Nature Conservancy were using money from the corporations in order to finance the preservation of land which was at no credible risk of deforestation. Shockingly, the corporations financing the preservation, including Disney and Delta (a major American airline company), were able to count the imaginary benefits of such preservation towards the calculation of their carbon output.
An investment in the Global South, or a destructive project distracting from actual financial duties
Another controversial aspect of carbon offsetting projects is that most are based in developing countries, largely in the global south. The projects have garnered accusations of “climate colonialism,” causing tension with regards to issues of land ownership. They have also had detrimental impacts on the access of local people to farming, housing and food security. Locals are expelled, often having to leave their homes, from areas they rely on for water and crops, in order to make way for conservation efforts.
The negative effects of the carbon offsetting industry’s practices in the global south feel even more unjust when you consider the outsized contribution of “developed” countries towards the climate crisis, and the fact that “developing countries” in the south bear the majority of the brunt.
The G20 group, which includes 19 countries plus the EU, represents 90% of global GDP. They are responsible for 75% of the world’s total emissions.

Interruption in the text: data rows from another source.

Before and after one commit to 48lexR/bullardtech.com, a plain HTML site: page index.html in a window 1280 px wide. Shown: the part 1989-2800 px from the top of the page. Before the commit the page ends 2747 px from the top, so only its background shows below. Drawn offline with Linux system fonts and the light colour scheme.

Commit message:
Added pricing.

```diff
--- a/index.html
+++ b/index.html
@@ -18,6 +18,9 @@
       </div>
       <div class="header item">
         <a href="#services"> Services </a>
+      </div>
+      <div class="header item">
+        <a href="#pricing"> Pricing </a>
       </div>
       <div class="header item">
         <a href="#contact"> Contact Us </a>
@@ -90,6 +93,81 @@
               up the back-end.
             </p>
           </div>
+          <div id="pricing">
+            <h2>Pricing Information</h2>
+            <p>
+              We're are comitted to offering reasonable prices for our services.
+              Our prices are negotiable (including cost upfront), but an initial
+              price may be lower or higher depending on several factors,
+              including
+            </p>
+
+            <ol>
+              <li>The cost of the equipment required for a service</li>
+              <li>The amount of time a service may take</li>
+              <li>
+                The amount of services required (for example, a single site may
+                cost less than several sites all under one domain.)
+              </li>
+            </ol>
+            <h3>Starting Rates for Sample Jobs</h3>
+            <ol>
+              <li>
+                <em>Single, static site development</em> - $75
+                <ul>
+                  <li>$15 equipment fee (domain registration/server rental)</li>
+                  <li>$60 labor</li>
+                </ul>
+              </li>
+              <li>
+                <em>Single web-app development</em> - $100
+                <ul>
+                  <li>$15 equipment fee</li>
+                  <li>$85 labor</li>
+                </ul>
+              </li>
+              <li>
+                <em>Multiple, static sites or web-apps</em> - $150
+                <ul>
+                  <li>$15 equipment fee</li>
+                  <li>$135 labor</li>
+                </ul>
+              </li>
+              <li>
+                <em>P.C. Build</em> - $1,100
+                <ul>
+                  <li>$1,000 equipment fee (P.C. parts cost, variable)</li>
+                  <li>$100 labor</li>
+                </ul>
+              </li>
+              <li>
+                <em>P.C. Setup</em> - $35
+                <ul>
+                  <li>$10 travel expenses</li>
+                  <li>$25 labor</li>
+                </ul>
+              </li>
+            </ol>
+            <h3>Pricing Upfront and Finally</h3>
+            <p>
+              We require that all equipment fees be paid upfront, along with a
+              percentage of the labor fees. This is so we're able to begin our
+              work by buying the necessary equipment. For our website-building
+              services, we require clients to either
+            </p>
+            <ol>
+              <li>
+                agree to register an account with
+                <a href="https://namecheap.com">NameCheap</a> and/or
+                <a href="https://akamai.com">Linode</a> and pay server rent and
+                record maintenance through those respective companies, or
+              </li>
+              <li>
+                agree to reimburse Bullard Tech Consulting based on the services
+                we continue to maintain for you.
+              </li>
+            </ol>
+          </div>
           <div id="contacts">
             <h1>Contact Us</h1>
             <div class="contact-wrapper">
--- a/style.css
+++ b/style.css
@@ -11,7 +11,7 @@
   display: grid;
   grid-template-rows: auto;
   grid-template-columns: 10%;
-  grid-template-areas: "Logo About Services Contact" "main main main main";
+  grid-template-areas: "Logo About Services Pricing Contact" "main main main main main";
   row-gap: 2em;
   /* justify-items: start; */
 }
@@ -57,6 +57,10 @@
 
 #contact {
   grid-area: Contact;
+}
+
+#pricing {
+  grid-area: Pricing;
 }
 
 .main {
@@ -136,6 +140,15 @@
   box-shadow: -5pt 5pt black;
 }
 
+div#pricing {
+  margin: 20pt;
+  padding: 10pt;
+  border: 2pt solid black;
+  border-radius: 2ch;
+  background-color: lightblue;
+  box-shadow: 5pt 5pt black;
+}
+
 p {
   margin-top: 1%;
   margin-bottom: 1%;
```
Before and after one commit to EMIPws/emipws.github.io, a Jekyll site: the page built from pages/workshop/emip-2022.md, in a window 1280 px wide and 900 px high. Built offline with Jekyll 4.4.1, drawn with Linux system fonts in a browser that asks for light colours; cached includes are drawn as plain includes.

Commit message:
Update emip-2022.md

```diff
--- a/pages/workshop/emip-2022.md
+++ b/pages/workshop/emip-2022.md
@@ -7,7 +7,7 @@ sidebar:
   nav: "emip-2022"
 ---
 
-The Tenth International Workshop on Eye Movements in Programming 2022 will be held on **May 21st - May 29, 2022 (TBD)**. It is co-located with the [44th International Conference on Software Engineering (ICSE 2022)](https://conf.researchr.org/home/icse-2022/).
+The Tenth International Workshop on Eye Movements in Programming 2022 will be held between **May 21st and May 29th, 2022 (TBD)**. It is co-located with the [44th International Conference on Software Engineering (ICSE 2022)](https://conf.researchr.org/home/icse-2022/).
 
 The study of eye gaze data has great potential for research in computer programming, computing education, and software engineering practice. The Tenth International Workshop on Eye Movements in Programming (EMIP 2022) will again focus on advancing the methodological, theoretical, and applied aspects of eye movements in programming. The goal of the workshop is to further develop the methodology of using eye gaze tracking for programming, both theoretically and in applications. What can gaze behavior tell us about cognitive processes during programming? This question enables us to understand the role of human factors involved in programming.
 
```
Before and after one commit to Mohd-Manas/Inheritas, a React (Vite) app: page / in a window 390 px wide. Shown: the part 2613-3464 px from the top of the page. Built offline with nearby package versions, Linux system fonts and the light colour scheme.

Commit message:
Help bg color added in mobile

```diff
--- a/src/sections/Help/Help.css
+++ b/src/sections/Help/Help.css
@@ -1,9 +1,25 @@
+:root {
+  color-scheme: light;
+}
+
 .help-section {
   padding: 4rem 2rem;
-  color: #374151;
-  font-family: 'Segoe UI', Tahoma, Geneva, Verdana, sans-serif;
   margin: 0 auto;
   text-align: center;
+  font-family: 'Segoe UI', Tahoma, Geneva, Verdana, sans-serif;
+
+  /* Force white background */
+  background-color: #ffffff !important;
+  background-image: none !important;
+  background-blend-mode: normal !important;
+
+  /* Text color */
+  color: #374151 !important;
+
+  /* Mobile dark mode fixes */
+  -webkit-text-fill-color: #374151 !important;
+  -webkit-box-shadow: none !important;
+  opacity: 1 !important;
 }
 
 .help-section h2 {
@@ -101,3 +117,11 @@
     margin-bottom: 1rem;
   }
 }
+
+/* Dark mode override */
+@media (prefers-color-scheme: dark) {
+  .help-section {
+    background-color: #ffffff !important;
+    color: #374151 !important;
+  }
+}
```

Meanwhile, climate change across poorer nations continues to create untenable living conditions, forcing people into migration. The recent US-Mexico border crisis was fueled at least in part by the climate crisis in Central America.
The Taskforce on Scaling Voluntary Carbon Markets, lead by Mark Carney, has been lambasted by critics for its insistence that carbon offsetting markets would benefit the Global South. Yet the Taskforce has its defenders. Dame Clara Furse, Chair of the UK Voluntary Markets Forum, praised the work of the taskforce, claiming that a carbon market enables “the efficient channelling of investment from the global north to support nations in the global south.”
The Taskforce recently established a governance body to “Ensure Integrity of Voluntary Carbon Markets.” The body aims to include indigenous leaders and people representing bodies based in the Global South, to try and ensure that the voices and concerns of the populations affected by the projects are heard.
Wealthier countries have continued to fall short of paying poorer nations adequate damages for destruction caused by their emissions. As noted in Vox’s COP26 summary, the conference failed to raise funds for past, present and future damages. Only one country, Scotland, contributed to the voluntary loss-and-damages fund, committing $2 million.
Carbon offsetting, when employed in ways that are not destructive to local environments, and in ways that produce results that are tangible and easily measured, can be useful. It must be seen however, as a small part of a larger, more concerted effort towards real decarbonisation, rather than just net neutrality.
Investments into carbon offsetting should also not take the place of actual efforts to improve the infrastructure and climate resilience of those nations at the most immediate risk. In short, carbon offsetting should be a tool of last resort, as Carney suggests.